The second biggest security conference of the year – Black Hat 2015 – may be critiqued as being more and more corporate (comparing it to its professional counterpart RSA), but the research and hacks remain just as impressive as ever. From cyber espionage, to IoT, to car hacking – a landmark moment forever changing the public’s perception of security – this year’s show was anything but dull. Highwire Security was on the ground surveying attendees and here’s what we found:
Top Trends in Security
In line with conversations with reporters, clients and security experts, the survey found that IoT (40 percent) remains the hottest trend in security this year. And the research at the show holds true – hacking rifles, satellites and even a skateboard. Tied for a close second was application security (30 percent) and board-level security awareness (30 percent) – regardless of the intense frequency of hacks and breaches, there is still a major disconnect between the developer and the board.
While IoT dominated conversation this year, we’re expecting to see a few new topics on the list at Black Hat 2016. For example, the intersection of healthcare and security was a hotly discussed item at this year’s show, with the FDA recently making one of their first comments ever on cybersecurity. Long considered to be a laggard when it comes to security, the healthcare industry is finally starting to acknowledge there is work to be done.
In addition to healthcare, we expect to see cyber legislation shoot up the charts next year. For months, the security research community has been very outspoken about the controversial Wassenaar Arrangement, and with a few other security-focused bills on the floor of congress, the trend is only expected to go up.
What are Security Pros Scared of?
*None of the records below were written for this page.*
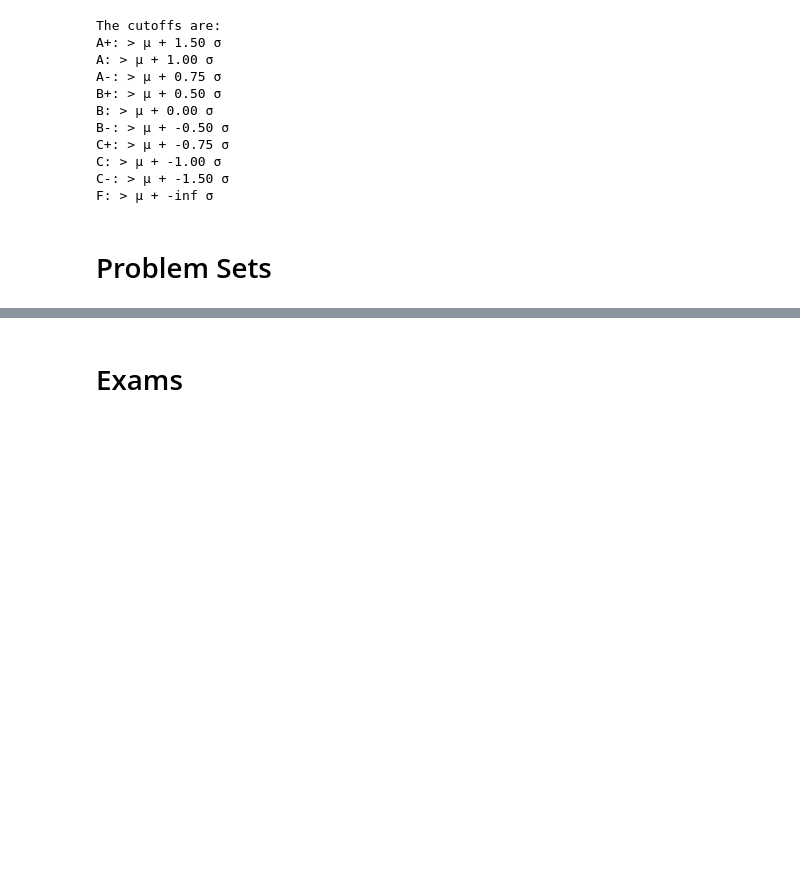
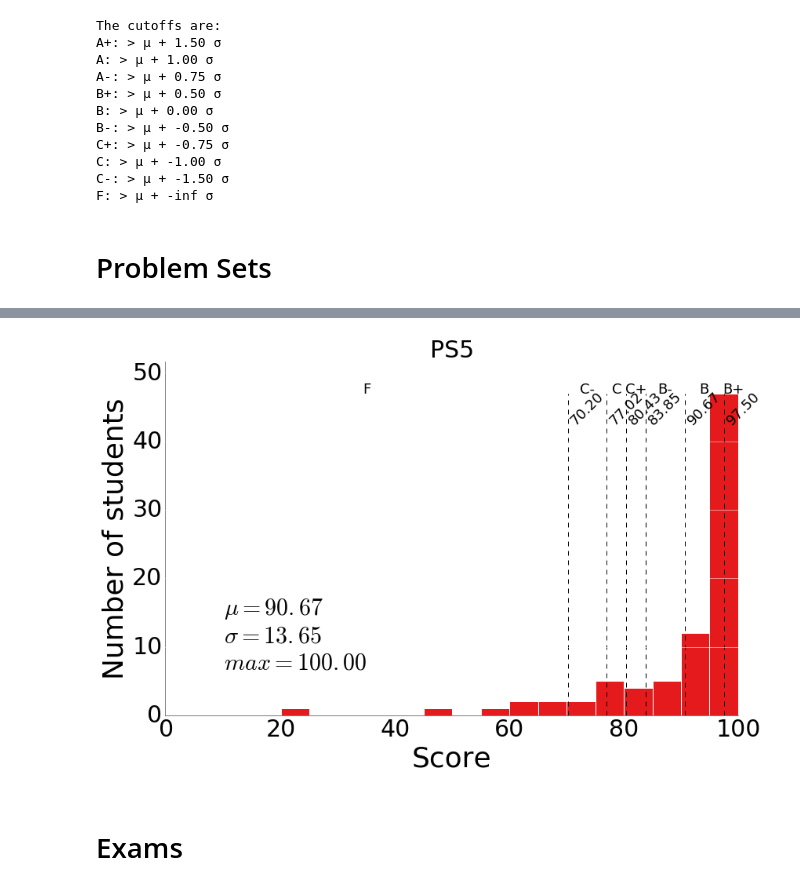
Before and after one commit to materialsvirtuallab/nano106, a Jupyter notebook: grades/Grade Stats.ipynb, the cells around one changed output, grey strips where cells are left out. Saved outputs shown, nothing was run; the diff lists cells and outputs as text; code cells hidden in the pictures; blank space fills up the shorter version.

```diff
--- a/grades/Grade Stats.ipynb
+++ b/grades/Grade Stats.ipynb
@@ -171,5 +171,7 @@ cutoffs = bar_plot(d, "PS4", annotate=True)
 # %%
-#cutoffs = bar_plot(d, "PS5", annotate=True)
+cutoffs = bar_plot(d, "PS5", annotate=True)
+# %% [output]
+[figure, added]
 # %% [markdown]
 # Exams
 # %%
```
Also changed, not shown: parts of 9 cells of this notebook.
People! Twenty eight percent are most concerned about careless employees and user error – insider threats remain a top cause of many high-profile breaches (ahem, Target). Closely followed by 25 percent concerned about cyber espionage (Sony) and 23 percent concerned about mobile malware (Stagefright). Interestingly enough, only 6 percent are concerned about PoS attacks, when in reality 40 percent of data breaches were PoS breaches according to Trustwave’s 2015 Global Security Report.
The recent hack on the Office of Personnel Management has dominated headlines for months, with the number of leaked records increasing in almost every update to the story. So many whispers at Black Hat speculated what would happen next: “Who has this data?” “Somebody’s just sitting on it- are government profiles being built?” “What’s the next targeted agency?”
The ongoing saga of nation state attacks have struck a nerve with the security community- and everybody has an opinion. Many politicians have recently called for increased collaboration between the private and public sectors to thwart these breaches, with 73 percent of Black Hat attendees claiming they agree that the entities should increase information sharing between one another.
Excuse My French
So what’s the worst of the worst in security? Cut these words from your vocabulary and save yourself a few eye rolls. The top buzzwords security pros are sick of hearing are next generation (64 percent), advanced persistent threats (54 percent), thought leader (52 percent) and game changer (52 percent). Oh and while you’re at it, let’s get rid of disruptive (40 percent), hacktivism (40 percent) and BYOD (36 percent) too.
See our full results below, and we’ll see you at Black Hat 2016!
Written by Christine McKeown, Bill Bode, Nicole Plati and Megan Grasty, members of Highwire PR’s security practice